Two female firefighters in Western Australia (WA) are being treated in a Perth hospital after being entrapped and burned while fighting a fire in a pine plantation near Albany Friday night (map). According to WA Fire and Emergency Services Authority state duty director Bruce Jones the firefighters were from the Department of Environment and Conservation and the local bushfire brigade. In a statement Mr. Jones said, “Preliminary reports state that the firefighters were caught when strong winds caused the fire to suddenly change direction on a slope”.

Two Royal Flying Doctor Service aircraft transported the women to Perth. One aged 45 suffered burns to 60 per cent of her body and other aged 24 suffered burns to 40 per cent of her body, a Royal Flying Doctor Service spokeswoman said.

The fire, which is now contained, has burned about 1,000 hectares (2,471 acres) near the Two Peoples Bay Nature Reserve east of Albany.

We will keep the two firefighters in our thoughts and hope for a speedy recovery.


Report issued about escaped prescribed fire in Western Australia

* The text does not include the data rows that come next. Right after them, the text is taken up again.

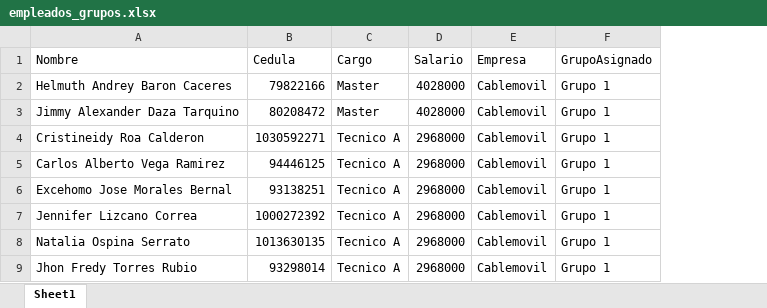
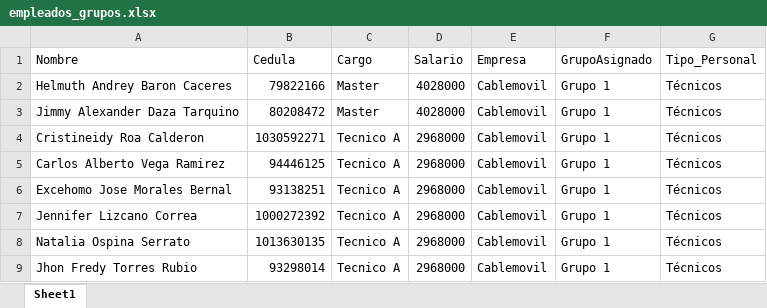
Before and after one commit to RichGuep/MovilGo, an Excel workbook: empleados_grupos.xlsx, sheet Sheet1, drawn as a sheet; only a part is shown; values as stored, in another font and other column widths than the file's, no borders; the diff names each change by its address in the sheet, - before the commit and + after, or states it on an @@ line.

Commit message:
Update 2026-07-01 01:44:59.328896

```diff
--- a/empleados_grupos.xlsx (sheet Sheet1)
+++ b/empleados_grupos.xlsx (sheet Sheet1)
+column G (Tipo_Personal), rows 2-9: all Técnicos
```
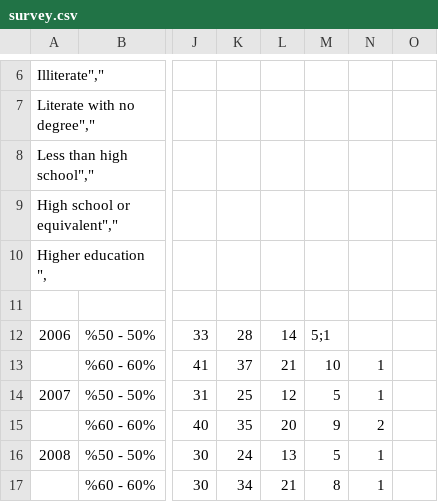
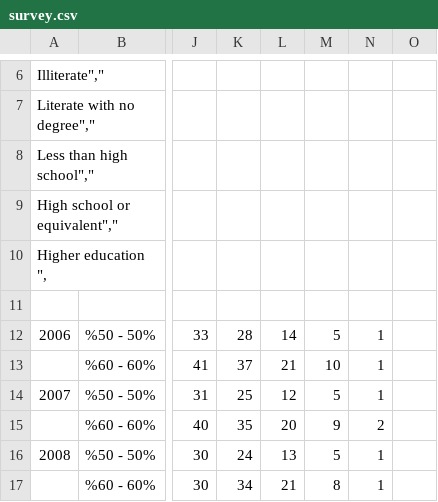
Before and after one commit to muhammedddas/final, a CSV file: data/survey.csv, drawn as a sheet; only a part is shown, gaps mark what is left out; the diff names each change by its address in the sheet, - before the commit and + after, or states it on an @@ line.

Commit message:
düzeltme

```diff
--- a/data/survey.csv
+++ b/data/survey.csv
-M12: 5;1
+M12: 5
-N12: (empty)
+N12: 1
```
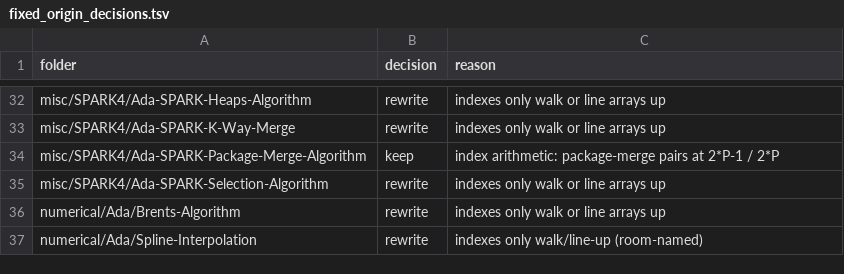
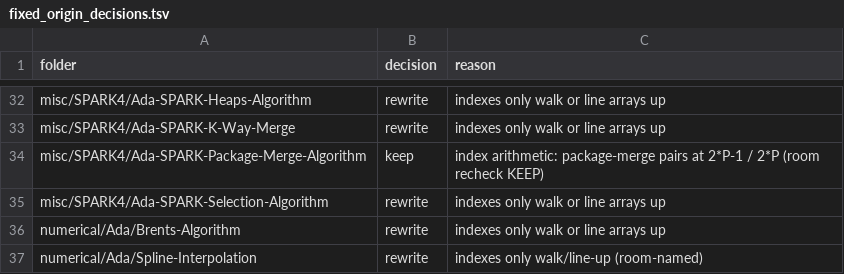
Before and after one commit to RobertBoettcherSF/Ada-Algorithms, a TSV file: tools/vv/fixed_origin_decisions.tsv, drawn as a sheet; only a part is shown, gaps mark what is left out; the diff covers the shown part only.

```diff
--- a/tools/vv/fixed_origin_decisions.tsv
+++ b/tools/vv/fixed_origin_decisions.tsv
@@ -33,3 +33,3 @@ misc/SPARK4/Ada-SPARK-Heaps-Algorithm	rewrite	indexes only walk or line arrays u
 misc/SPARK4/Ada-SPARK-K-Way-Merge	rewrite	indexes only walk or line arrays up
-misc/SPARK4/Ada-SPARK-Package-Merge-Algorithm	keep	index arithmetic: package-merge pairs at 2*P-1 / 2*P
+misc/SPARK4/Ada-SPARK-Package-Merge-Algorithm	keep	index arithmetic: package-merge pairs at 2*P-1 / 2*P (room recheck KEEP)
 misc/SPARK4/Ada-SPARK-Selection-Algorithm	rewrite	indexes only walk or line arrays up
```
Also changed, not shown: 11 edited cells elsewhere in this file, tools/vv/index_shift.csv, 10 other files.
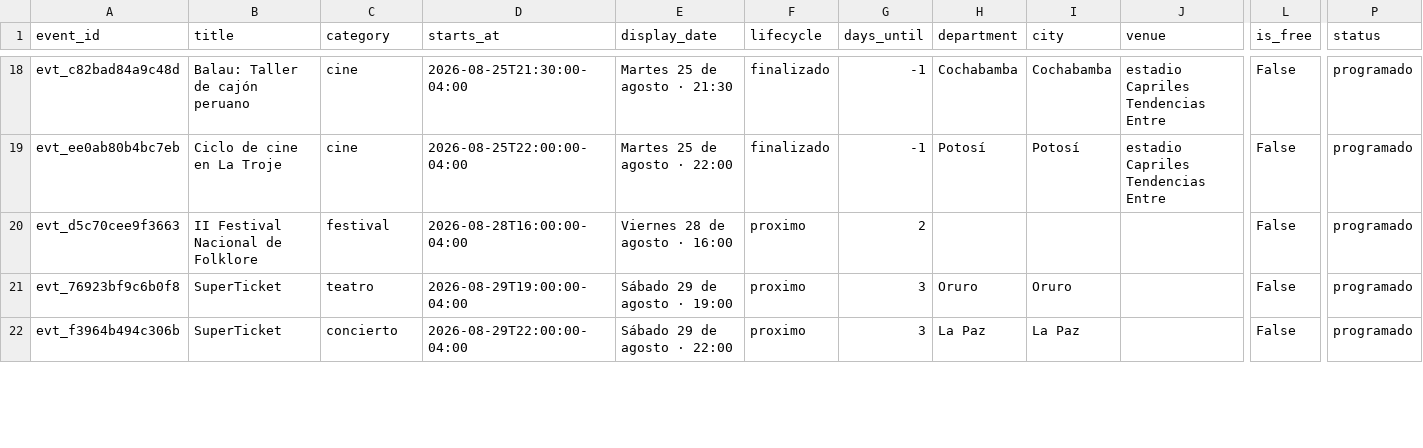
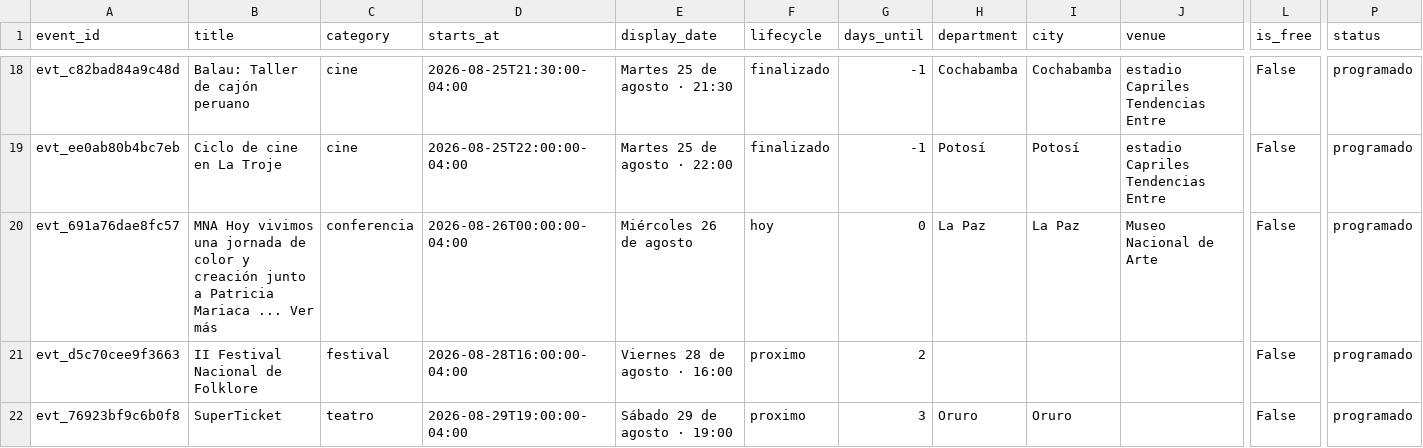
Before and after one commit to GustavoMix/cron-eventos-bolivia, a CSV file: data/eventos_bolivia.csv, drawn as a sheet; only a part is shown, gaps mark what is left out; the shorter side is filled out with more unchanged rows; rows hold the shown columns only; the diff names each change by its address in the sheet, - before the commit and + after, or states it on an @@ line.

```diff
--- a/data/eventos_bolivia.csv
+++ b/data/eventos_bolivia.csv
+row 20: evt_691a76dae8fc57 | MNA Hoy vivimos una jornada de color y creación junto a Patricia Mariaca ... Ver más | conferencia | 2026-08-26T00:00:00-04:00 | Miércoles 26 de agosto | hoy | 0 | La Paz | La Paz | Museo Nacional de Arte | False | programado
```
Also changed, not shown: 5 other files.
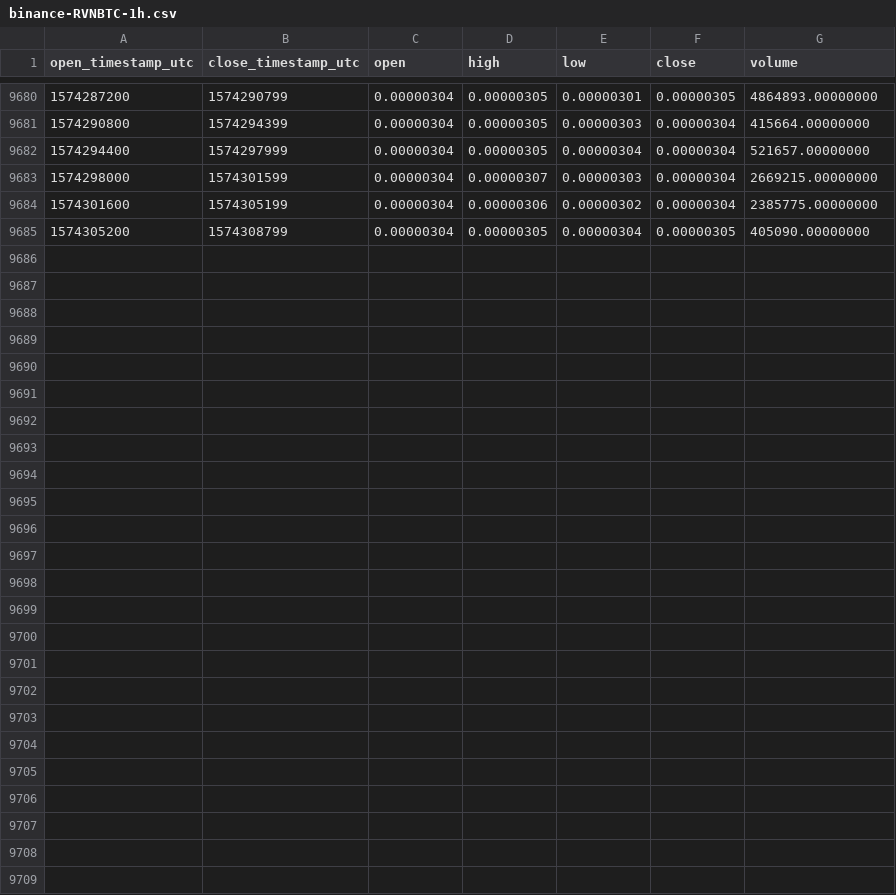
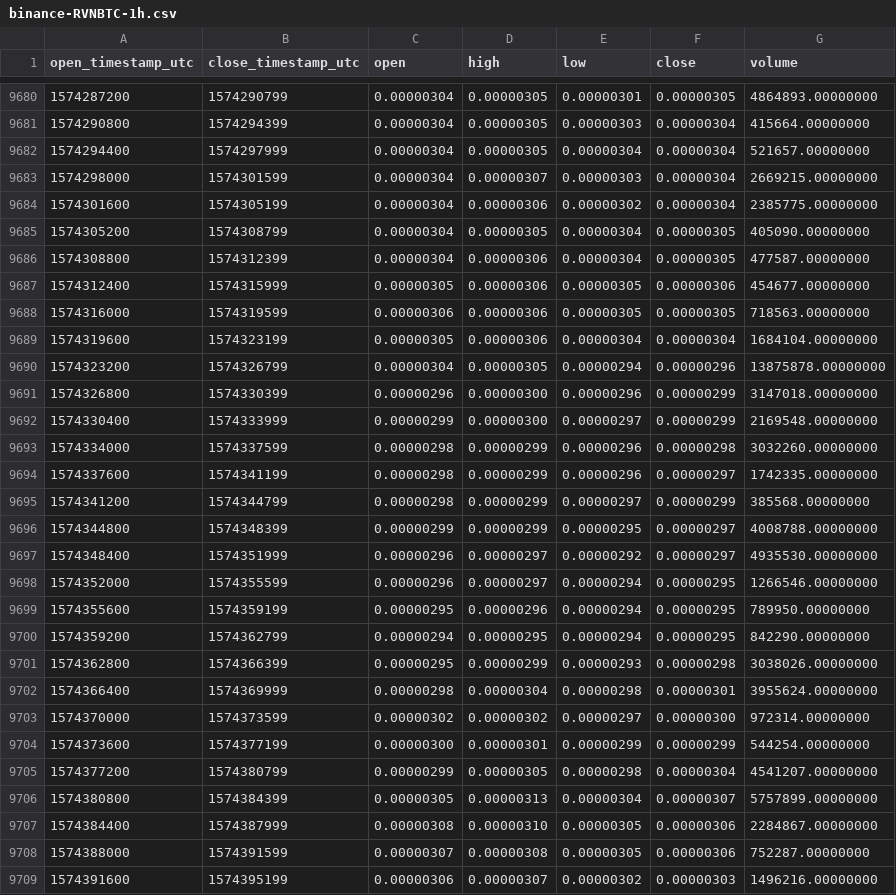
Before and after one commit to cryptobigbro/binance-RVNBTC, a CSV file: binance-RVNBTC-1h.csv, drawn as a sheet; only a part is shown, gaps mark what is left out.

Commit message:
Update OHLCV data.

```diff
--- a/binance-RVNBTC-1h.csv
+++ b/binance-RVNBTC-1h.csv
@@ -9685 +9685,25 @@ open_timestamp_utc,close_timestamp_utc,open,high,low,close,volume
 1574305200,1574308799,0.00000304,0.00000305,0.00000304,0.00000305,405090.00000000
+1574308800,1574312399,0.00000304,0.00000306,0.00000304,0.00000305,477587.00000000
+1574312400,1574315999,0.00000305,0.00000306,0.00000305,0.00000306,454677.00000000
+1574316000,1574319599,0.00000306,0.00000306,0.00000305,0.00000305,718563.00000000
+1574319600,1574323199,0.00000305,0.00000306,0.00000304,0.00000304,1684104.00000000
+1574323200,1574326799,0.00000304,0.00000305,0.00000294,0.00000296,13875878.00000000
+1574326800,1574330399,0.00000296,0.00000300,0.00000296,0.00000299,3147018.00000000
+1574330400,1574333999,0.00000299,0.00000300,0.00000297,0.00000299,2169548.00000000
+1574334000,1574337599,0.00000298,0.00000299,0.00000296,0.00000298,3032260.00000000
+1574337600,1574341199,0.00000298,0.00000299,0.00000296,0.00000297,1742335.00000000
+1574341200,1574344799,0.00000298,0.00000299,0.00000297,0.00000299,385568.00000000
+1574344800,1574348399,0.00000299,0.00000299,0.00000295,0.00000297,4008788.00000000
+1574348400,1574351999,0.00000296,0.00000297,0.00000292,0.00000297,4935530.00000000
+1574352000,1574355599,0.00000296,0.00000297,0.00000294,0.00000295,1266546.00000000
+1574355600,1574359199,0.00000295,0.00000296,0.00000294,0.00000295,789950.00000000
+1574359200,1574362799,0.00000294,0.00000295,0.00000294,0.00000295,842290.00000000
+1574362800,1574366399,0.00000295,0.00000299,0.00000293,0.00000298,3038026.00000000
+1574366400,1574369999,0.00000298,0.00000304,0.00000298,0.00000301,3955624.00000000
+1574370000,1574373599,0.00000302,0.00000302,0.00000297,0.00000300,972314.00000000
+1574373600,1574377199,0.00000300,0.00000301,0.00000299,0.00000299,544254.00000000
+1574377200,1574380799,0.00000299,0.00000305,0.00000298,0.00000304,4541207.00000000
+1574380800,1574384399,0.00000305,0.00000313,0.00000304,0.00000307,5757899.00000000
+1574384400,1574387999,0.00000308,0.00000310,0.00000305,0.00000306,2284867.00000000
+1574388000,1574391599,0.00000307,0.00000308,0.00000305,0.00000306,752287.00000000
+1574391600,1574395199,0.00000306,0.00000307,0.00000302,0.00000303,1496216.00000000
```
Also changed, not shown: binance-RVNBTC-1d.csv.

A report recently released about an escaped prescribed fire in Western Australia said some employees of the Department of Environment and Conservation are overworked and are performing above their skill levels. The prescribed fire in Leeuwin-Naturaliste National Park escaped on November 23, 2011 and pushed by strong winds, destroyed 40 structures and burned over 8,400 acres. Residents who had refused to evacuate later had to take refuge from the fire on a beach. They were rescued by jet ski and ferried to a search and rescue boat offshore.

Here are some excerpts from an article at www.watoday.com.au

…The damning report by former Australian Federal Police commissioner Mick Keelty, released [February 23], found DEC made a series of omissions and mistakes during the planning and implementation of a prescribed burn that led to devastating consequences.

More than 40 properties were destroyed or damaged when the burn became out of control and raged across 3400 hectares.

Rather than pointing the blame on any individual, Mr Keelty said the errors that led to the bushfire were made by people making decisions beyond their expertise and using the available resources.

“Many officers are required to make decisions affecting the lives and livelihood of the community which, on the face of it, do not match their pay scale,” the report says.

The union representing most DEC employees, the Community and Public Sector Union, claims the poor resources at DEC have forced some employees to work in excessive of 36 hours without a break and many others to regularly work 20 hours.

When they finished their ordinary day job with the department they were then on-call in case of a bushfire outside of hours.

“They’ll go home and be on-call to manage a fire incident, whether it’s small or big,” state secretary Toni Walkington said.

“They’ll spend whatever amount of hours that it takes and then they’ll report back the next day and do their parks and services job. So they don’t get breaks and that’s because DEC isn’t funded to have more people in those fire roles.”

Ms Walkington said their jobs also were made more difficult because of a lack of technology, including no electronic operational processes, meaning staff still had to do paperwork by hand.

They were also reluctant to put themselves on the on-call roster or take responsibility for fires because some employees had been publicly named and identified during the Margaret River inquiry.

“The spotlight is on them and criticisms have been made,” Ms Walkington said.

August-Margaret River Shire Mayor Ray Colyer said DEC employees now feared walking the street in their work uniforms following community outrage over the department’s failure to contain the prescribed burn.


Thanks go out to Dick